**Task description:** From the entries that follow, copy each line in which "Werte" appears.

══ Records to process

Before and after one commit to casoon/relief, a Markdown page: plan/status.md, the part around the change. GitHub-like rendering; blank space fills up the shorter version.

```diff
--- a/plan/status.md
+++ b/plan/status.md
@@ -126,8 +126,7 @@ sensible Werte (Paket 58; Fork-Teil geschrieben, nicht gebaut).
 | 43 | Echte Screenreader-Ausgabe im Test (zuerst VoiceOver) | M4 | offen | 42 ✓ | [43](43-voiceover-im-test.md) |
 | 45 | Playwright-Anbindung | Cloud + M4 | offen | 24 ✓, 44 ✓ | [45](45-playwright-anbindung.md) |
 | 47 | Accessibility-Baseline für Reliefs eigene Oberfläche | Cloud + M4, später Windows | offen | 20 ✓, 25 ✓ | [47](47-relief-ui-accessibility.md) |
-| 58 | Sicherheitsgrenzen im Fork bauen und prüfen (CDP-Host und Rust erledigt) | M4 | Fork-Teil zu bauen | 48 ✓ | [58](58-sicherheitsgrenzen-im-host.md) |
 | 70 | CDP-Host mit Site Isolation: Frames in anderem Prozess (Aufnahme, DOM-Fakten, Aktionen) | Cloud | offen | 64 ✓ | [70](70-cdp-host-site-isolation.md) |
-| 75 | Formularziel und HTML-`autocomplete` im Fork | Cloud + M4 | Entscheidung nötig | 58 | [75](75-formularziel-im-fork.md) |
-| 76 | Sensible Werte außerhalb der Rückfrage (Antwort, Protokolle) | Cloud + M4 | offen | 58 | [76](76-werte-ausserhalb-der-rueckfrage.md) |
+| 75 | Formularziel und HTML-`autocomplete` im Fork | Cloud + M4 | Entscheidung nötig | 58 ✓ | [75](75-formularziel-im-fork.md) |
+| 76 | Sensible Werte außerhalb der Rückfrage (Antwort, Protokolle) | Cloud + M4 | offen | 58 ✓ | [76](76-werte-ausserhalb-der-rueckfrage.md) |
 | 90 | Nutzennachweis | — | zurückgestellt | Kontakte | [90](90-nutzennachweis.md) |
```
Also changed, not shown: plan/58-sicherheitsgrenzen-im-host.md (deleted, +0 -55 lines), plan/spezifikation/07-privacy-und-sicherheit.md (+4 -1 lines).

════

**Exercise answer:**
@@ -126,8 +126,7 @@ sensible Werte (Paket 58; Fork-Teil geschrieben, nicht gebaut).
-| 76 | Sensible Werte außerhalb der Rückfrage (Antwort, Protokolle) | Cloud + M4 | offen | 58 | [76](76-werte-ausserhalb-der-rueckfrage.md) |
+| 76 | Sensible Werte außerhalb der Rückfrage (Antwort, Protokolle) | Cloud + M4 | offen | 58 ✓ | [76](76-werte-ausserhalb-der-rueckfrage.md) |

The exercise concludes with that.